2001- A monument is unveiled in Inniscarra, Co.Cork, in honor of Hugh Maguire, an Ulster chief who was killed in 1600, the year before the famous Battle of Kinsale. It is believed by many that, had he survived to fight, the result of the failed Battle for Gaelic freedom would have been different and changed the course of European history. “He was the Rommel of the 1600’s”-Sean O’ Ceallachain of the Hugh Maguire Commemoration Committee.
Hugh Maguire (died 1600) was the Lord of Fermanagh in Ireland during the reign of Elizabeth I and leader of the ancient Maguire clan; he died fighting crown authority during the Nine Years War.
Maguire’s country was in the southern part of the province of Ulster, a terrain difficult of access as it was covered with forest, lakes and rivers. The crown authorities made sporadic attempts to subdue the clan, and in 1586 Maguire surrendered to the English and was pardoned in return for an agreement to pay 500 beeves to the crown, of which 200 were appropriated by the lord deputy, Sir John Perrot as his perquisite for proposing to make Maguire a captain of the country; this proposal was not carried through, even though Maguire had lodged three pledges for his loyalty in Dublin Castle.

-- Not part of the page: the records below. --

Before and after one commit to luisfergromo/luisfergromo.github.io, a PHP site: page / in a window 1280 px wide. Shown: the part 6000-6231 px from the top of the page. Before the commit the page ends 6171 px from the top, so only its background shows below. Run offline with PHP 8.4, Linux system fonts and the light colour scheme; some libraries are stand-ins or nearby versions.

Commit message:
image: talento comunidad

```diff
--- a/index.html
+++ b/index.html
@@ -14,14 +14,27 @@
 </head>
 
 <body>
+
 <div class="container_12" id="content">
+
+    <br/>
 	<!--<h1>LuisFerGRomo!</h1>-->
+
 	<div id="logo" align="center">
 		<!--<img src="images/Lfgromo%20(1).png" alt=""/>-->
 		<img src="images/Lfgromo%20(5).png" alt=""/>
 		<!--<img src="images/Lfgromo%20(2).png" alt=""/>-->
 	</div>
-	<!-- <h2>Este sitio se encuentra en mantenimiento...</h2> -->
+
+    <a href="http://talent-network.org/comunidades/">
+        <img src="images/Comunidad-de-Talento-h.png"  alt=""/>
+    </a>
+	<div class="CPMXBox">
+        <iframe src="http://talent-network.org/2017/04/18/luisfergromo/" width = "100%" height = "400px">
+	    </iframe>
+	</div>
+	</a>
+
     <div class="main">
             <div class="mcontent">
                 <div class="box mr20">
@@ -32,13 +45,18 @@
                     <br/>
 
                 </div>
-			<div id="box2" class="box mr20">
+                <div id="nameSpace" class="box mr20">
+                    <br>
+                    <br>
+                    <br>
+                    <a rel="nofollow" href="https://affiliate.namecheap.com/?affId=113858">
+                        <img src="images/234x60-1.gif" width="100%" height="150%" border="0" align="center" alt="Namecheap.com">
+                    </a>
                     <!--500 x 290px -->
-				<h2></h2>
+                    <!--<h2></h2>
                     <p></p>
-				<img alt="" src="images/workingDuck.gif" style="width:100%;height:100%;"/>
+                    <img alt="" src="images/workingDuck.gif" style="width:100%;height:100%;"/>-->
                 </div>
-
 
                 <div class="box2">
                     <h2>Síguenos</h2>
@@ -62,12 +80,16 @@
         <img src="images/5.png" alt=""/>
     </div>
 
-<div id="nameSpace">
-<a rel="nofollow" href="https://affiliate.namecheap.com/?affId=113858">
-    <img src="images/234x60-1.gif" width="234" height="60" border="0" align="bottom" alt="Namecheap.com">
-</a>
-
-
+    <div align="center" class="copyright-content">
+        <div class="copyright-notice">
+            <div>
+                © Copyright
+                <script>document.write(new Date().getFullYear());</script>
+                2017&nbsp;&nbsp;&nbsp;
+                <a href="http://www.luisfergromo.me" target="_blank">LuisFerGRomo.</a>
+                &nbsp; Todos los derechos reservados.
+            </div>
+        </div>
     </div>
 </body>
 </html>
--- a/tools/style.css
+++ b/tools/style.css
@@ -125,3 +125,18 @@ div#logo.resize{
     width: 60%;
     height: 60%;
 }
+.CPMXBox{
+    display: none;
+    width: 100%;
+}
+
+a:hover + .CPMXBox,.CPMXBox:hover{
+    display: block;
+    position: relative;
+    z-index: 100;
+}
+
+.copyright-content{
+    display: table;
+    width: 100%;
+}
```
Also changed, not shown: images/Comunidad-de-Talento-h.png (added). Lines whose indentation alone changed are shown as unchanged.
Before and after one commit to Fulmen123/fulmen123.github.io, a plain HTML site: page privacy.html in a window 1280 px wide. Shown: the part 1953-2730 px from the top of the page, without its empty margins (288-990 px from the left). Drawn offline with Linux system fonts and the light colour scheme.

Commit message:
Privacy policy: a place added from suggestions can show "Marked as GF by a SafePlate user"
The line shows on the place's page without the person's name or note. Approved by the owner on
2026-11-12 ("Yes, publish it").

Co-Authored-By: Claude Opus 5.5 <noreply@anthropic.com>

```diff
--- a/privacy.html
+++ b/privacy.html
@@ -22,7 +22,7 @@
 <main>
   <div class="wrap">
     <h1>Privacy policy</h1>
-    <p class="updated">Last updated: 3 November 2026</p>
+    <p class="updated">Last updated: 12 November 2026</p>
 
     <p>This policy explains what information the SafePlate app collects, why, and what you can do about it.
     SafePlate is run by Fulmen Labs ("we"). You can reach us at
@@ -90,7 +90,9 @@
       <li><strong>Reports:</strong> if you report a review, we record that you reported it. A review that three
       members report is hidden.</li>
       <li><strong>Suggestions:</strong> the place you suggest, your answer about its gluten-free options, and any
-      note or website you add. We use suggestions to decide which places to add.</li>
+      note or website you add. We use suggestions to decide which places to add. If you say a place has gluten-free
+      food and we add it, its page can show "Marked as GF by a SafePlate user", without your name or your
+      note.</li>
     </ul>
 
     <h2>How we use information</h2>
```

In 1587 Maguire, along with Art O’Neill’s forces, attacked and plundered a party of Scots which had invaded Down; on their return towards the river Erne, Maguire attacked O’Neill’s men and killed and wounded many of them. In 1588 he was in league with Sir Brian O’Rourke, the Burkes and the Spanish following the wreckage of the Spanish Armada on the north and west coasts of Ireland. Thereafter, he was implicated in the plot of Hugh O’Neill, 2nd Earl of Tyrone, to murder Con MacShane O’Neill, who petitioned the lord deputy, Sir William Fitzwilliam for protection.
During the Nine Years War (Ireland) (1595–1603), Maguire participated in the Battle of Clontibret in 1595, a significant early defeat for the English, and commanded the cavalry at Mullaghbrack in 1596. He sent in his submission to the government later in the year. In 1598 he held a command at the Battle of the Yellow Ford, at which Bagnal was slain and the English army annihilated. In 1599 he helped raid Thomond and took Inchiquin castle. In early 1600 he commanded Tyrone’s cavalry in the Leinster and Munster campaigns. On 18 February he was intercepted within a mile of Cork by Sir Warham St Leger. Maguire slew his opponent, but died within a few hours of the encounter from wounds he had received; his foster father, his priest and all the commanders of his regiment were also killed.
Maguire’s death was a blow to the rebel cause. He had educated and advanced notions of cavalry warfare; so too did St Leger, and their meeting was as much one of minds as of force.
Source: Wiki, Bing